Dementia and Power of Attorney: What to Do If Someone Can’t or Won’t Sign a POA

dementia and power of attorney

ARAG legal insurance for caregivers

The number of Americans with different forms of dementia, such as Alzheimer’s disease, continues to grow at an alarming rate, according to the Alzheimer’s Association.

If you’re caring for someone with dementia, you may face a legal catch-22 you hadn’t anticipated: they can’t – or won’t – sign a power of attorney. That’s the legal document that allows someone else to make critical medical and financial decisions on their behalf when they’re not able to.

Dementia and power of attorney issues can cause unwanted complications in a person’s care. Their inability or refusal to sign essential legal documents may leave family with limited options that may not be in the person’s best interests.

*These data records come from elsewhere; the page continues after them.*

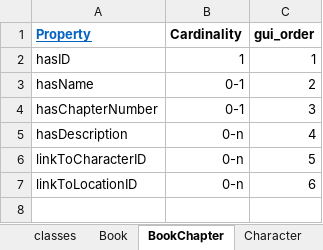
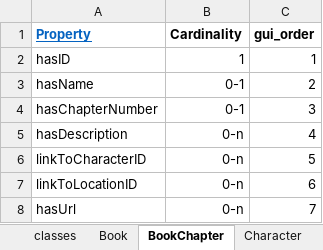
Before and after one commit to dasch-swiss/daschland-scripts, an Excel workbook: data_model_files/daschland (daschland)/resources.xlsx, sheet BookChapter, drawn as a sheet; values as stored, in another font and other column widths than the file's, no borders; the diff names each change by its address in the sheet, - before the commit and + after, or states it on an @@ line.

```diff
--- a/data_model_files/daschland (daschland)/resources.xlsx (sheet BookChapter)
+++ b/data_model_files/daschland (daschland)/resources.xlsx (sheet BookChapter)
+row 8: hasUrl | 0-n | 7
```
Also changed, not shown: sheet Book, data/Spreadsheet_Data/Location.xlsx, data_model_files/daschland (daschland)/properties.xlsx, 52 other files.
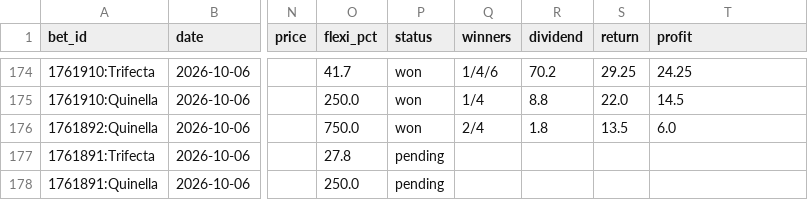
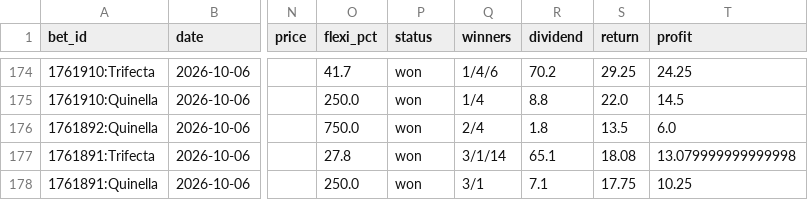
Before and after one commit to mattdwyer01/TopRate, a CSV file: bets_log.csv, drawn as a sheet; only a part is shown, gaps mark what is left out; the diff names each change by its address in the sheet, - before the commit and + after, or states it on an @@ line.

```diff
--- a/bets_log.csv
+++ b/bets_log.csv
-P177:P178 (status): pending
+P177:P178 (status): won
-Q177 (winners): (empty)
+Q177 (winners): 3/1/14
-R177 (dividend): (empty)
+R177 (dividend): 65.1
-S177 (return): (empty)
+S177 (return): 18.08
-T177 (profit): (empty)
+T177 (profit): 13.079999999999998
-Q178 (winners): (empty)
+Q178 (winners): 3/1
-R178 (dividend): (empty)
+R178 (dividend): 7.1
-S178 (return): (empty)
+S178 (return): 17.75
-T178 (profit): (empty)
+T178 (profit): 10.25
```
Also changed, not shown: tab_dividends.csv, 3 other files.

Ron Anderson, an ARAG® network attorney, says “There are common scenarios that we see in our practice regarding the impact of dementia on making important decisions and estate planning.”

Find out about three common scenarios involving someone with dementia and their power of attorney, some of the options available in these situations, and what steps to take to avoid costly problems.


Scenario 1: It’s too late for the person to sign a power of attorney

Often, by the time a caregiver realizes that their older adult has diminished mental capacity, they’re no longer able to sign the necessary legal documents.

Anderson says, “If a person gets to the point where they don’t know who their family members are, what assets they own, and who they would want to make decisions for them regarding their assets and health care matters, then they aren’t mentally competent to sign a legal document such as a health care power of attorney or financial power of attorney.

“In this case,” Anderson advises, “there is very little that can be done for the person except applying to the court for a formal conservatorship or guardianship.”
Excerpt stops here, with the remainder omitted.